Required work: Using the data below, show every line where the word "dart" occurs.

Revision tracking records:
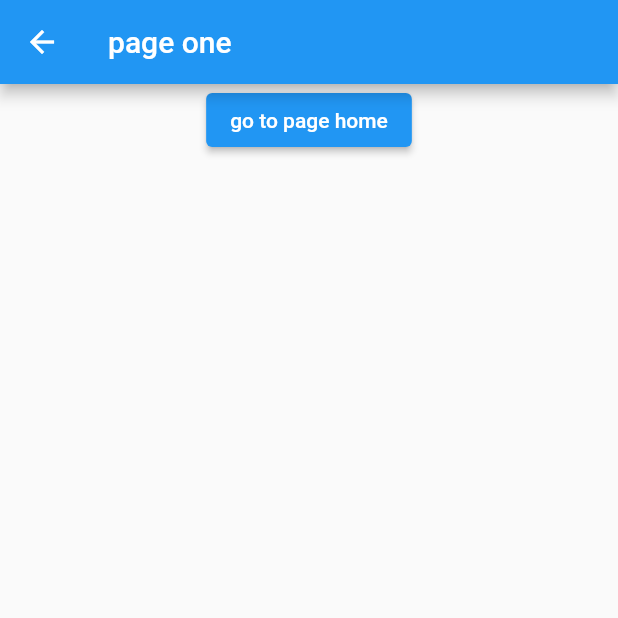
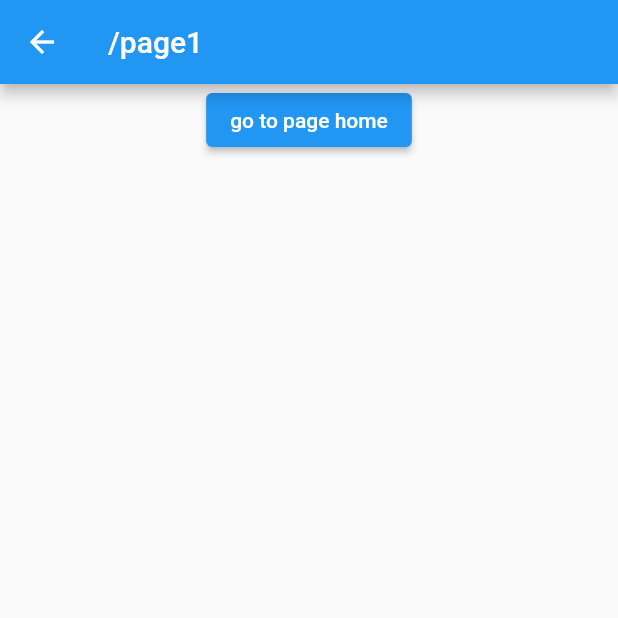
Before and after one commit to json-kim/go_router_test, a Flutter app: the screen it shows after launch, after a tap on "go to page one", on a phone screen of 412 x 824 dp, the top half of it. Run offline on Flutter 3.47's test engine with Material 2 defaults, Android fonts, the phone set to English and light mode, and no system bars; our stand-ins replace go_router.

Commit message:
Update location 사용

```diff
--- a/lib/screen/page_home.dart
+++ b/lib/screen/page_home.dart
@@ -9,7 +9,7 @@ class PageHome extends StatelessWidget {
     print('page home build');
     return Scaffold(
       appBar: AppBar(
-        title: const Text('page home'),
+        title: Text(GoRouter.of(context).location),
       ),
       body: Center(
         child: Column(
--- a/lib/screen/page_one.dart
+++ b/lib/screen/page_one.dart
@@ -9,7 +9,7 @@ class PageOne extends StatelessWidget {
     print('page one build');
     return Scaffold(
       appBar: AppBar(
-        title: const Text('page one'),
+        title: Text(GoRouter.of(context).location),
       ),
       body: Center(
         child: Column(
--- a/lib/screen/page_two.dart
+++ b/lib/screen/page_two.dart
@@ -10,7 +10,7 @@ class PageTwo extends StatelessWidget {
 
     return Scaffold(
       appBar: AppBar(
-        title: const Text('page two'),
+        title: Text(GoRouter.of(context).location),
       ),
       body: Center(
         child: Column(
```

Reply to the task:
--- a/lib/screen/page_home.dart
+++ b/lib/screen/page_home.dart
--- a/lib/screen/page_one.dart
+++ b/lib/screen/page_one.dart
--- a/lib/screen/page_two.dart
+++ b/lib/screen/page_two.dart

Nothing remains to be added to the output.